When I retired in my 50s I was principal of the Hart Memorial Primary School in Portadown. It was a job I loved but I felt exhausted by the amount of change there was.

After about six months I wrote an autobiography and family history which took around a year.

When I retired I didn't have any particular plans. I wanted to do something of worth even before I started doing paid jobs and I even did some volunteering for the RNIB.

In my early 60s I saw a job advertised for a living history interpretor at The Navan Centre. It's someone who becomes a particular character from history to give a first person interpretation.

We cover a lot of periods so I become a lot of different characters.

I have an interest in history and it was also an opportunity for real education -- I wouldn't be bogged down by paperwork or anything else.

I found I thoroughly enjoyed it and I remember saying early on that it was great to be paid for having fun. I still don't want to stop after 10 years.

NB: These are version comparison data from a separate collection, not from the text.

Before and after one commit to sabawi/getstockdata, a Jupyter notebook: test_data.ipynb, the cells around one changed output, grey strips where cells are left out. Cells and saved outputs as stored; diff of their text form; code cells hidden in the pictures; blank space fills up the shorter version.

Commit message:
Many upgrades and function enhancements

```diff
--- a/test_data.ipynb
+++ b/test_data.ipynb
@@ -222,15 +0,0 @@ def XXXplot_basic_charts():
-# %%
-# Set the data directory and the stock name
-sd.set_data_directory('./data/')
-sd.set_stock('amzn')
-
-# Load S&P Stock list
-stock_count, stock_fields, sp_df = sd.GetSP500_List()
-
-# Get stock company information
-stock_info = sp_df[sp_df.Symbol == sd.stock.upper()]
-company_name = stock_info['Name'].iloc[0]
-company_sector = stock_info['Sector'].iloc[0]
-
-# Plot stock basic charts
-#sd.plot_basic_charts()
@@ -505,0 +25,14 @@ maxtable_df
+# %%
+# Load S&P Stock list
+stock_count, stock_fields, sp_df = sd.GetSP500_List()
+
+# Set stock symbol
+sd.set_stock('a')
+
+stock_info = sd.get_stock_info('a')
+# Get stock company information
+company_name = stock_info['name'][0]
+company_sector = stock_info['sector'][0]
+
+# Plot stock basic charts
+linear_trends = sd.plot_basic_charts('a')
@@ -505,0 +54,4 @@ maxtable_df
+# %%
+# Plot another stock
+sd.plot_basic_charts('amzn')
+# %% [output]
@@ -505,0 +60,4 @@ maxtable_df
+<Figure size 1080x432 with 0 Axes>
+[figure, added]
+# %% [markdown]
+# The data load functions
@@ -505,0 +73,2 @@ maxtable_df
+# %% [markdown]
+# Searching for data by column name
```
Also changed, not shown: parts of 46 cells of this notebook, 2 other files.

Part of the job is performing and the other part is researching, so I'm continuously learning as I go along.

I originally worked for 20 hours a week but now it's 15, four mornings a week which is just right. It gives me time to spend at home and with the grandchildren.

I've always said I would work as long as I could continue to make a contribution. I'm not sure how long I'll do it for -- I'm not thinking beyond next year. As long as my health is good, they want me, and my wife can put up with it, then I will continue.

I would say, given the continued improvements in healthcare, the life expectancy will continue to rise and we will live longer and need to support ourselves.

The way I look at it is, to do nothing is one step closer to the grave anyway. Life is for living and for doing and it means when you do take your breaks you've earned them."

Sadie Jefferson (77) is a pharmacy assistant at Gordons Chemist in Portrush. She is a widow and has two grown-up children. She says:

I left school at 14 and started working for JGW Boggs, as it was back then, in 1951. I've never worked anywhere else. The chemist shop has always been in the same spot in the 62 years I've worked here. It did burn down in the 1960s but was rebuilt.

I just continue working because I like it. I worked full-time up to a few years ago. Now I'm down to one day a week and also provide extra cover when they need it. I love the people and the buzz of the place. I know a lot of customers who've been coming in for years.

I do quite a lot of fundraising for the Hospice here in Portrush. Gordons Chemist also support Breast Cancer Month in October so I make a special effort for them. Even though I was away for two weeks in October, I still managed to raise £1,160.

Most people like me being here so no-one tells me I shouldn't be working. I've never thought about stopping working so I haven't made any plans. Gordons have been very good and even gave me a long service award when I had been here for 60 years.

I think what age you should work to depends on the individual and their health. I'm so fortunate I've had good health up to now."


The show must go on: Stars still shining well into their 70s and beyond

Bruce Forsyth

At the ripe old age of 85 Bruce is still earning a crust presenting Strictly Come Dancing on Saturday nights -- for the Sunday results show however, he hands the reins over to co-star Tess Daly.

Clint Eastwood

He really has done it all, having been a Hollywood star as well as mayor of his home town. Clint has turned to directing and at the age of 82 is preparing to bring Jersey Boys to the big screen.

Anthony Hopkins

The Oscar-winning thespian is still going strong at 75. Following his most famous role as Hannibal Lecter in Silence of the Lambs, Englishman Anthony most recently played the famous director himself in the film Hitchock.

Shirley Maclaine

Hollywood darling Maclaine and sister of Warren Beatty has several books under her belt but aged 79, her acting career shows no signs of flagging with a star role in Downton Abbey.


From Belfast Telegraph